**INSTRUCTIONS TO FOLLOW:** Your answer must be every line of the data below that holds the string "background", copied exactly.

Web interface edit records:
=== Begin Enclosure ===

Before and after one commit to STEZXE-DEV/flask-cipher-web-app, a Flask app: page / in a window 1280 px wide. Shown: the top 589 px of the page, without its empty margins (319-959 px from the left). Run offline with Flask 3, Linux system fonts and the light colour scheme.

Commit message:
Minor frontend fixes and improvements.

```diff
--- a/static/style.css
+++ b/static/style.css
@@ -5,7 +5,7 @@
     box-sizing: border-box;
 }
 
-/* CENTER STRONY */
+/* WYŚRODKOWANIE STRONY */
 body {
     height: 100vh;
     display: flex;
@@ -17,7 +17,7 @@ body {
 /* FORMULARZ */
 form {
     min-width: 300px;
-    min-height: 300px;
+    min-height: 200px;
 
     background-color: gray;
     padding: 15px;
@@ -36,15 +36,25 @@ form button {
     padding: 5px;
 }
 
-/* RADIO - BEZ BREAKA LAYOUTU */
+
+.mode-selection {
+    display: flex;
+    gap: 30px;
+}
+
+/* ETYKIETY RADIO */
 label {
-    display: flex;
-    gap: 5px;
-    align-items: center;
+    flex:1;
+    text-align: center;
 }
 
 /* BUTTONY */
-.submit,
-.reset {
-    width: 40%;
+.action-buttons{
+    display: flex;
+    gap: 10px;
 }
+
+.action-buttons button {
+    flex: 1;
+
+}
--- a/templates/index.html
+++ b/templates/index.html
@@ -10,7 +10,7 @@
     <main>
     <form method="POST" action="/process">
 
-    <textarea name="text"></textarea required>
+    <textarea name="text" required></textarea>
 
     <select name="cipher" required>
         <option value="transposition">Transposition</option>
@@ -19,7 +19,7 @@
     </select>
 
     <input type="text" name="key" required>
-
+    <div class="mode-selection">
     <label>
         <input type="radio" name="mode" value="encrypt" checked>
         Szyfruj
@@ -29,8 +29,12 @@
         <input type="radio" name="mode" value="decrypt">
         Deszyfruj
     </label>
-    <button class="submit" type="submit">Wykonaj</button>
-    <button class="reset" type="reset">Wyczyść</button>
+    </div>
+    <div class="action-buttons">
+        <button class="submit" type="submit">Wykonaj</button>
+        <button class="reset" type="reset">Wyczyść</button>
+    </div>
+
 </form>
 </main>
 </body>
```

=== End Enclosure ===
=== Begin Enclosure ===

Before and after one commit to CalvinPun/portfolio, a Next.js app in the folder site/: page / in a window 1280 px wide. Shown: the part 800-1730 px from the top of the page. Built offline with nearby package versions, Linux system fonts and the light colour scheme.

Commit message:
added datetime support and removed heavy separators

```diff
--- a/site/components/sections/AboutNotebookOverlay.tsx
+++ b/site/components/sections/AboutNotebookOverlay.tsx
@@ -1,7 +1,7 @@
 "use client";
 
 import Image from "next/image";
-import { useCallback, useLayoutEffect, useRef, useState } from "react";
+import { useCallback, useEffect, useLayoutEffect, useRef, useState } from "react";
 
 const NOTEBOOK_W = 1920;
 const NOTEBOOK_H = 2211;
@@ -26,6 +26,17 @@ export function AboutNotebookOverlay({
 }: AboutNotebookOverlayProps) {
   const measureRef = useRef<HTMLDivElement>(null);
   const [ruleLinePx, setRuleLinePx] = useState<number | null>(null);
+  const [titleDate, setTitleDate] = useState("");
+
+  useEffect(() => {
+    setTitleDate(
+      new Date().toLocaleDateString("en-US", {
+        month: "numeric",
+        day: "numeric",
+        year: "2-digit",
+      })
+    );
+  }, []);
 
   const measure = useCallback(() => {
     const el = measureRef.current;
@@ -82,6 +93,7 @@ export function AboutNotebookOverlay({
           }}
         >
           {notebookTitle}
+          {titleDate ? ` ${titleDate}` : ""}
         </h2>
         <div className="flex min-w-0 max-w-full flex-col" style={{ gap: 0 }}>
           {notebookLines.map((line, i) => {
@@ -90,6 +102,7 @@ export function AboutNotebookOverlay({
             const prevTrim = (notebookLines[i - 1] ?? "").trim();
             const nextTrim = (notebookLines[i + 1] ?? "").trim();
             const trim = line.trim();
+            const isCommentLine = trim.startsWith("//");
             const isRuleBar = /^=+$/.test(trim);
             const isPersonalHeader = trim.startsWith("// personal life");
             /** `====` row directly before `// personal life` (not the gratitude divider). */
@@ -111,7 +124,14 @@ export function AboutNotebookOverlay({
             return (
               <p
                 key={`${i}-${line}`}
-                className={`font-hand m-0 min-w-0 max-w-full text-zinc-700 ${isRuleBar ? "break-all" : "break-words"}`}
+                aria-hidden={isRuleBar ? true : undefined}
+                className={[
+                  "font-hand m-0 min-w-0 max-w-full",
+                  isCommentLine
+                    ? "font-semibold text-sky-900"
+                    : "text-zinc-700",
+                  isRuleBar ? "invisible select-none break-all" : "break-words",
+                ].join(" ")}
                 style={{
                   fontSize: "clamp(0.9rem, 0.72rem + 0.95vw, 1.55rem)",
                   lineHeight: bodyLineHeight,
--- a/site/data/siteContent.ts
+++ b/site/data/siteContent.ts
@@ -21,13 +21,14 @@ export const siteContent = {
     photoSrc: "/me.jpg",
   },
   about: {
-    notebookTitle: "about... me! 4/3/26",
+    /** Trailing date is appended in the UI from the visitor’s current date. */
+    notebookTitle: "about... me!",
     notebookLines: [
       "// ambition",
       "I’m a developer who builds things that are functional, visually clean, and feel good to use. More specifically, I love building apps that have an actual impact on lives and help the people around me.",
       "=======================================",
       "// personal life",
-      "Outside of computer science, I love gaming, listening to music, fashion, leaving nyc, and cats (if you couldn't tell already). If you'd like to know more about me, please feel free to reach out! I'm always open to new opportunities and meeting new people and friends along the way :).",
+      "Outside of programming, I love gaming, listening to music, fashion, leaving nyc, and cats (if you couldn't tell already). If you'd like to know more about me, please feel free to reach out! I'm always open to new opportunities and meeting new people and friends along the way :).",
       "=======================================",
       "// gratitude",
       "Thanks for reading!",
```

=== End Enclosure ===
=== Begin Enclosure ===

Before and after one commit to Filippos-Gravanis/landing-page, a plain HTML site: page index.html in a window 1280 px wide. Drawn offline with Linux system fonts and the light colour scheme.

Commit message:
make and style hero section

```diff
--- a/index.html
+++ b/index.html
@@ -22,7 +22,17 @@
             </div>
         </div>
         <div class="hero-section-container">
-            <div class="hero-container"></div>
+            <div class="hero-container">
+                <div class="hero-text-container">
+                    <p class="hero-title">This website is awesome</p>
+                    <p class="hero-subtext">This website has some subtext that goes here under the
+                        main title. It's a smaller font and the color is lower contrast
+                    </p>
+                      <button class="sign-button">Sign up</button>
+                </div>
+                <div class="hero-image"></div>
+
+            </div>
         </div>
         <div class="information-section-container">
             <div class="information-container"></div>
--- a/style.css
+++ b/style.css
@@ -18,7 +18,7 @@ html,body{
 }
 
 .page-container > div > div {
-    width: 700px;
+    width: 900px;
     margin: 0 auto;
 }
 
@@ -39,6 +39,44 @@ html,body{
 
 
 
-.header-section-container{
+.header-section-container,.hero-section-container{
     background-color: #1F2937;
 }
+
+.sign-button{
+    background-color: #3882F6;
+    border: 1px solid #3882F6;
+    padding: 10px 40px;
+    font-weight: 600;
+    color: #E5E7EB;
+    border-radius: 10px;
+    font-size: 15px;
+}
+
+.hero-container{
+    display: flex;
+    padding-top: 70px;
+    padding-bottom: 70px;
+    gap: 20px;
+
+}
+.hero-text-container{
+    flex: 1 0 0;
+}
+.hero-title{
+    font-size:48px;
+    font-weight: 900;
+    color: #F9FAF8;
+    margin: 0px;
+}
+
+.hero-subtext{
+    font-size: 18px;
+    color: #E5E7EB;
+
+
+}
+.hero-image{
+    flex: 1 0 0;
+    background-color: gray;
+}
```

=== End Enclosure ===

**FINISHED TASK:**
     background-color: gray;
     background-color: #1F2937;
+    background-color: #3882F6;
+    background-color: gray;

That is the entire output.